Director: Gareth Edwards
Running Time: 123 mins
Godzilla is an American film about the origins of the famous reptile-monster, and his relentless battle against increasingly powerful unknown creatures, who are strengthened by the growing nuclear output of the human race.
To be honest, I was really looking forward to this film, thinking it would be the chance for the franchise to return to the golden style of the 1954 film, however, with its terrible pacing, largely poor acting and illogical storyline, this was actually quite a big disappointment.
But before I get into what I didn’t like about this film, I have to admit that the opening stages were absolutely stunning. From the off, there’s heart-pounding drama at every second, with unpredictable and thrilling twists throughout the first 40 minutes that make it incredibly engrossing and intriguing to watch.
Also, the fact that this film chose to touch upon the nuclear element that is in fact the foundation of the Godzilla franchise really pleased me, as it stayed very faithful to the original, while also bringing an intriguing and modern perspective on the dangers of nuclear energy nowadays, acting as, what seemed to me, a sort of commentary on the disaster at the Fukushima Nuclear Plant in 2011, which was fascinating.
However, after the nail-biting, emotional and exciting start to the film, everything seems to quickly go downhill after one major change in the make-up of the film about 40 minutes in.
The first part was relentlessly exciting, it had no mercy for its characters and relationships, and created a dark atmosphere akin to that in the original. However, from then on, it becomes an overly Hollywood-ified blockbuster that begins to completely disregard its main characters, and focusses entirely on a totally over the top, large-scale action story.
Not to say that the action wasn’t good when it popped up every now and then, with brilliant visual effects and chaos being shown, however when it got to the final fight scene, the only significant one throughout, it became quite long-winded and repetitive, which bored me even then.
But probably the worst thing about this film is the lack of Godzilla. When you watch a film called ‘Godzilla’, you expect to see a lot of Godzilla, and although the tease of Godzilla in the first stages is a common theme in the Toho films, but here, you have to wait a full hour before you get the first glimpse of the beast for about 5 seconds, and then another 45 minutes until he becomes a principal part of the movie.
Instead of Godzilla, though, there are various other enemies that the humans must battle, but I felt they were unoriginal and boring to watch, unlike the classic reptile, meaning that this film had a similar fate to Godzilla 2000, where, somehow, Godzilla becomes the good guy in the story in defending Earth against the baddies, which was seriously disappointing to see.
Beyond that, little else happened in the other parts of the film.
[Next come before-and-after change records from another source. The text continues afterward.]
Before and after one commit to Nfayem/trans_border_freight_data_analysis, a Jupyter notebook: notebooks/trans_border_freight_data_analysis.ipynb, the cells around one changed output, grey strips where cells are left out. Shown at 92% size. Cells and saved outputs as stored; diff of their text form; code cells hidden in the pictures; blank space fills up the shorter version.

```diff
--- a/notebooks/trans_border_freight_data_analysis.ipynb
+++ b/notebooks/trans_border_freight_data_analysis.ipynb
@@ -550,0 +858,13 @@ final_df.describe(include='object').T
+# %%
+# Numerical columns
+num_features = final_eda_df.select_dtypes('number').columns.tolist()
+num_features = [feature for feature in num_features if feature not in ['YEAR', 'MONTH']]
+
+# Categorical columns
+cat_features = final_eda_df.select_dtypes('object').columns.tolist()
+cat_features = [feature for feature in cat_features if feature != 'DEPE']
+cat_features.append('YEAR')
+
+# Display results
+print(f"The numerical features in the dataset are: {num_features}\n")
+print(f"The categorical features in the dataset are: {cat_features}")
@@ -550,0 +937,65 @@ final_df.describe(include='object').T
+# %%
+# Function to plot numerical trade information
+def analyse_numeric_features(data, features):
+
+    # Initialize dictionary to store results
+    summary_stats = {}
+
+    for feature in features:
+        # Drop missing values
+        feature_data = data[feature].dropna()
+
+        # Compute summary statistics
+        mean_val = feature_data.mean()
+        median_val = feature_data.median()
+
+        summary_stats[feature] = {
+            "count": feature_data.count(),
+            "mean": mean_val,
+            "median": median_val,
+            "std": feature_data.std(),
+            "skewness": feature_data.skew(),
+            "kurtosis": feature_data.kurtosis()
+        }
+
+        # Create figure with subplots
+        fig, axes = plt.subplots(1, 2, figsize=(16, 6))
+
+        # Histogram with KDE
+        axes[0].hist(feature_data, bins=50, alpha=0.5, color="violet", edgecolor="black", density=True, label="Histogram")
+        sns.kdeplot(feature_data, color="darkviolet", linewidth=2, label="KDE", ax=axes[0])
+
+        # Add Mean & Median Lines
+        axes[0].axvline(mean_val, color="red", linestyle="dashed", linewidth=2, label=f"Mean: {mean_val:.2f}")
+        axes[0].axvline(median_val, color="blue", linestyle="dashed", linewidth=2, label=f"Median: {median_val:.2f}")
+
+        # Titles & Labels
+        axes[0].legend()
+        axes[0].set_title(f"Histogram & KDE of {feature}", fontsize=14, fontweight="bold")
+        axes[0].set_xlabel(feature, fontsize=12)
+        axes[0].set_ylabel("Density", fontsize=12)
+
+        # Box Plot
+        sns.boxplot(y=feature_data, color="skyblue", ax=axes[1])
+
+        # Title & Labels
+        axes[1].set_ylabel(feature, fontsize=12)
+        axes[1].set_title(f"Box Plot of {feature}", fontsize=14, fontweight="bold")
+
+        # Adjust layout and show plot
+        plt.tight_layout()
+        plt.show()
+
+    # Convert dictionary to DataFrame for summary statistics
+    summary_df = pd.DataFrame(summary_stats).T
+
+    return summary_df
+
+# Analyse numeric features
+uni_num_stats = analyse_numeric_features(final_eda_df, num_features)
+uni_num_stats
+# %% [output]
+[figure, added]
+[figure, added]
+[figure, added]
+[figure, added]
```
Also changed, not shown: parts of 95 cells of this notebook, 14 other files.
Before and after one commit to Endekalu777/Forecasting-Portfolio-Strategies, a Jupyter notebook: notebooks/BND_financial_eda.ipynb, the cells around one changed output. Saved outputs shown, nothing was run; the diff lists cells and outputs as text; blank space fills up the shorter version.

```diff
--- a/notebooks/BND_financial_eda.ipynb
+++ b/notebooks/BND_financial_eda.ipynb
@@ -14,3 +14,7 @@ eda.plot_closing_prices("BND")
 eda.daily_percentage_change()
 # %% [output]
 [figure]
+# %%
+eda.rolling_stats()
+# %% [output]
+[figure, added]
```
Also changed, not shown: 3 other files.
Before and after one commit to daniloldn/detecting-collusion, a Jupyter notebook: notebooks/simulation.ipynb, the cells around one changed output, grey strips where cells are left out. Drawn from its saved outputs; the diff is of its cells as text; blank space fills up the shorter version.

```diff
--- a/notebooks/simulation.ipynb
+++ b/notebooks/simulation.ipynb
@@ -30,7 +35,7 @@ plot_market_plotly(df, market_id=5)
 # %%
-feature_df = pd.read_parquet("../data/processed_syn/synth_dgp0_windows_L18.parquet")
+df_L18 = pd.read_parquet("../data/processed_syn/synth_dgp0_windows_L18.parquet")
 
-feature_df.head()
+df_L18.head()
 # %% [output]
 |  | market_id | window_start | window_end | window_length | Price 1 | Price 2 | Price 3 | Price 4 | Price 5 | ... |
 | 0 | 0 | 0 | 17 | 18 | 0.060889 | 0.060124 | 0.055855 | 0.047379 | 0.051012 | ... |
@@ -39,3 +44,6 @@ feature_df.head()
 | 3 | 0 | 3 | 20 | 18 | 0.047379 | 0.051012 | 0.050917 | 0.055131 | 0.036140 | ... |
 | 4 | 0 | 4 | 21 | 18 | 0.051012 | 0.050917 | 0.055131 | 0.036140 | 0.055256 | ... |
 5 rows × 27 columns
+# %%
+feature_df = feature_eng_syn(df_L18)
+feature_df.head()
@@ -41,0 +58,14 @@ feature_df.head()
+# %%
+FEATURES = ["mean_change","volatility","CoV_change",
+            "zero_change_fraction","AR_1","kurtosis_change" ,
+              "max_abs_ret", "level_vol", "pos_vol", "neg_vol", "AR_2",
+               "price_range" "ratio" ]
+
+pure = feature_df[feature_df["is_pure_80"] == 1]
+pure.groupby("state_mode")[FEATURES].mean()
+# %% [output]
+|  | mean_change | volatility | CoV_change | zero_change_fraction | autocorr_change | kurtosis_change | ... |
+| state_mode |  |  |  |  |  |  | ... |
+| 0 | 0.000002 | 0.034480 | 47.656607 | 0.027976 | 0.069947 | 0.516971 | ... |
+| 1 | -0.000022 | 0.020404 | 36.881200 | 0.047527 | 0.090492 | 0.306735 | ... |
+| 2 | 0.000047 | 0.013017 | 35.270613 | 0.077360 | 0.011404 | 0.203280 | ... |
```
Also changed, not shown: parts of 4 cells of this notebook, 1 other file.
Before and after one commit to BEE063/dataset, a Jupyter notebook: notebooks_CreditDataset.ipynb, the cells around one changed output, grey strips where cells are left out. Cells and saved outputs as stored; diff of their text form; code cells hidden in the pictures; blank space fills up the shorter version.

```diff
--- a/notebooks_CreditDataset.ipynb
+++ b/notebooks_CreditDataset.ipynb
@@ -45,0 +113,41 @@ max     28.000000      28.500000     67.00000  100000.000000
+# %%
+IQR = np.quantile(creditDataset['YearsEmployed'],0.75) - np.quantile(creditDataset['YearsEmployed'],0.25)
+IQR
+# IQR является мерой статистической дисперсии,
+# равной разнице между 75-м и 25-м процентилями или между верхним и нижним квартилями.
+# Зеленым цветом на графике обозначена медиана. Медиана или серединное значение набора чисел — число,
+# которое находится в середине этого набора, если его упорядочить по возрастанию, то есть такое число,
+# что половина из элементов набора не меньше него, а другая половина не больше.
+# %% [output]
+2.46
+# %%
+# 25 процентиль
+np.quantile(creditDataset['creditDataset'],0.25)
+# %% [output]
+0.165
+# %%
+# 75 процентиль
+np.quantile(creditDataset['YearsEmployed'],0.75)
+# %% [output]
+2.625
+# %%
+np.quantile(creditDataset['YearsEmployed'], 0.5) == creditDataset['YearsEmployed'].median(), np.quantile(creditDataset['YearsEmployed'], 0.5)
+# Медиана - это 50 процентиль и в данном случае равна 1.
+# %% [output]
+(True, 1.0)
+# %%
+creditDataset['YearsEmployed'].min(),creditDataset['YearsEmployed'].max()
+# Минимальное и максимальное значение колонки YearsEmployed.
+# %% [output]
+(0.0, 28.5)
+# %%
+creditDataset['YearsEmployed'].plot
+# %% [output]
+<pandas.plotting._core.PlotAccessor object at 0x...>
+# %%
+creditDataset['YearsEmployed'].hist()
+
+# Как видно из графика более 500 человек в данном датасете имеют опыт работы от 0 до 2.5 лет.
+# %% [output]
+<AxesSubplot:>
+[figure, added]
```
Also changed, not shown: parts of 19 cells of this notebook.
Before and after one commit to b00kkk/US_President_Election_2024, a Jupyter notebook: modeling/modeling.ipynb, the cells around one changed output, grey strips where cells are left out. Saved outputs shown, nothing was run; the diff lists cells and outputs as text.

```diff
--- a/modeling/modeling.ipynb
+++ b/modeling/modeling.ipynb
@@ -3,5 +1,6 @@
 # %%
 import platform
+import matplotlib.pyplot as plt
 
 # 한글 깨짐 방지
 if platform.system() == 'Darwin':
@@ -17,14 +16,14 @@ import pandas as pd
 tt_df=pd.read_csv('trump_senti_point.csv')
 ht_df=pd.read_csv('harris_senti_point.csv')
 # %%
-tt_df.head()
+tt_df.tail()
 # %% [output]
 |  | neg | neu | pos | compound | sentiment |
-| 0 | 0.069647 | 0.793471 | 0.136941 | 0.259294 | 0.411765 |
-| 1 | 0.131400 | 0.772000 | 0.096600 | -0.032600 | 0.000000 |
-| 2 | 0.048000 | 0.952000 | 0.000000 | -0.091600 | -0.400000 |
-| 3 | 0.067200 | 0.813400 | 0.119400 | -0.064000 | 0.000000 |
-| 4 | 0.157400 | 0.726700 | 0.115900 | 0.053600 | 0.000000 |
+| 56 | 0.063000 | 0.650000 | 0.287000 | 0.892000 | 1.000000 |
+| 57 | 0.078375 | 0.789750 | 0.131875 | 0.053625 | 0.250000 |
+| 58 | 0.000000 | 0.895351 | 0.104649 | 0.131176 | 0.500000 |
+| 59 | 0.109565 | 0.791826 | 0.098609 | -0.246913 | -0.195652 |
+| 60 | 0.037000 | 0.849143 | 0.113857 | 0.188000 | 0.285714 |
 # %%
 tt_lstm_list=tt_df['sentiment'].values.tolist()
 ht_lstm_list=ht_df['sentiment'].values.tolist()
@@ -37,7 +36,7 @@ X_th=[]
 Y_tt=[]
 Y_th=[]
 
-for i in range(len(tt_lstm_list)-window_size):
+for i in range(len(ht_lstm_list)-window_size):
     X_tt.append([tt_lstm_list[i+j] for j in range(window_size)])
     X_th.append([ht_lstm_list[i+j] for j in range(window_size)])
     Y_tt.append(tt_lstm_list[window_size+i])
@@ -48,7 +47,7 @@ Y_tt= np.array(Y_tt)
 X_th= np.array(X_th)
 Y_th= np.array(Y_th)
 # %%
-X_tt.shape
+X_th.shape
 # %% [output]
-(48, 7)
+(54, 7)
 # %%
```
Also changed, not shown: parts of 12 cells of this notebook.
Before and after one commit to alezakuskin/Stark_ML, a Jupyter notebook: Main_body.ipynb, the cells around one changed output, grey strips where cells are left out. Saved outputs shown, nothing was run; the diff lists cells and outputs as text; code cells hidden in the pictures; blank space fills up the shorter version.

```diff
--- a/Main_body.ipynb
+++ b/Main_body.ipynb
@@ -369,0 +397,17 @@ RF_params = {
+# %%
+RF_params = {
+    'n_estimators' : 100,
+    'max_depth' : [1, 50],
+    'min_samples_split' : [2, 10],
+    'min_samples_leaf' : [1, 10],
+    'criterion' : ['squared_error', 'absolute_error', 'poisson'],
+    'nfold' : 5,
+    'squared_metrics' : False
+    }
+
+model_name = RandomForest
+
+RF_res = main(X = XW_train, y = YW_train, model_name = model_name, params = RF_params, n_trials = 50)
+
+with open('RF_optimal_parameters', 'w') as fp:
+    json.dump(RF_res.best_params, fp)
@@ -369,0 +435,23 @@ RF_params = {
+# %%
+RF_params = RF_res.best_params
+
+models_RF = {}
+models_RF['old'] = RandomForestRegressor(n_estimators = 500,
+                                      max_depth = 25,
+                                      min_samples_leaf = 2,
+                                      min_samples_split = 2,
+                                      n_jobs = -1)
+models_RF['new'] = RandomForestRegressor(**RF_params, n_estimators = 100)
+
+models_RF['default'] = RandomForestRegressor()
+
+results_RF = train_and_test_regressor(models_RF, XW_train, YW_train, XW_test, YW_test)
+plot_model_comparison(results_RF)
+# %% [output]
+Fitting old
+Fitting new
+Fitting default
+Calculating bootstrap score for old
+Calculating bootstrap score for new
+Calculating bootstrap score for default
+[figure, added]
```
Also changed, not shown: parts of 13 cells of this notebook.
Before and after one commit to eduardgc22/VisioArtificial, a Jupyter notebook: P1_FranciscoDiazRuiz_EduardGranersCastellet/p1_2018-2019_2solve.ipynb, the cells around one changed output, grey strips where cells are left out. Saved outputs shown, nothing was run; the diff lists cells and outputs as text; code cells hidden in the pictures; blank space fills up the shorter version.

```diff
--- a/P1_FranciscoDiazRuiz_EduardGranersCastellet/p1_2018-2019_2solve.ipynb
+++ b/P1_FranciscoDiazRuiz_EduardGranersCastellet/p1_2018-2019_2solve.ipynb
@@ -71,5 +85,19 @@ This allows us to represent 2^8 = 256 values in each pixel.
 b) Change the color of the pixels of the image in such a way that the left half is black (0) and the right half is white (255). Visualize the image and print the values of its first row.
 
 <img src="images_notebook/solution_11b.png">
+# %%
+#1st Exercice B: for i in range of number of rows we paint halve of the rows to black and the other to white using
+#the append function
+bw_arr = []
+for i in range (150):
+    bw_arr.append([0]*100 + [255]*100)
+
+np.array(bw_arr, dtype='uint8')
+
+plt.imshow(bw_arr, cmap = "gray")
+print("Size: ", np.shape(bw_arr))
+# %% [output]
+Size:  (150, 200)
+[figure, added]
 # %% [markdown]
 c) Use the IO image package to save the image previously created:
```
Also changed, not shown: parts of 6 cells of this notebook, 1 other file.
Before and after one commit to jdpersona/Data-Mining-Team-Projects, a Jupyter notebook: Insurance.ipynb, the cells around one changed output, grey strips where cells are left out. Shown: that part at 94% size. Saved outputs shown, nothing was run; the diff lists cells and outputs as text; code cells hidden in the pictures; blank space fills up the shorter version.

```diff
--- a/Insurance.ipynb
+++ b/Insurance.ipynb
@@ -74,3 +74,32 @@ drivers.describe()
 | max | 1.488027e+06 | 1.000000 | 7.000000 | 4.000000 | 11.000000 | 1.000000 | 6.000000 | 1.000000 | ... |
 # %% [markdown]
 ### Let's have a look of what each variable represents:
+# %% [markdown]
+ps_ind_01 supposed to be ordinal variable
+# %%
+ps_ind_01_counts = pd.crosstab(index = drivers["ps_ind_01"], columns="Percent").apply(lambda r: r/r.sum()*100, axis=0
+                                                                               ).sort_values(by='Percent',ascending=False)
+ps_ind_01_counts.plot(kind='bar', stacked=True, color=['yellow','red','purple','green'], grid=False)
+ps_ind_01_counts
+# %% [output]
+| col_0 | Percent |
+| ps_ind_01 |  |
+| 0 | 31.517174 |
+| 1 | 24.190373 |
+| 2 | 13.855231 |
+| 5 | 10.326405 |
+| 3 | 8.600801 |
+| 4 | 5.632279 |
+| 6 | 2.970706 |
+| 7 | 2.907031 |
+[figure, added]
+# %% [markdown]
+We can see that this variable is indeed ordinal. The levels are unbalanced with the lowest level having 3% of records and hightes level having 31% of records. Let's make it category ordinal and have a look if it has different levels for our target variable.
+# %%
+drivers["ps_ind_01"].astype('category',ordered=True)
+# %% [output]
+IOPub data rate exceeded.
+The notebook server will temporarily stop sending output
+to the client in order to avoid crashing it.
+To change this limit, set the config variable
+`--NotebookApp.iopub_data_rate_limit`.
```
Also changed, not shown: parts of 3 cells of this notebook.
There were goings-on that were made to appear important, but with little explanation, it was almost impossible to understand what was actually going on, especially when all you’re focussed on is waiting for Godzilla to turn up, so because of that, amongst other problems, this gets a 6.4.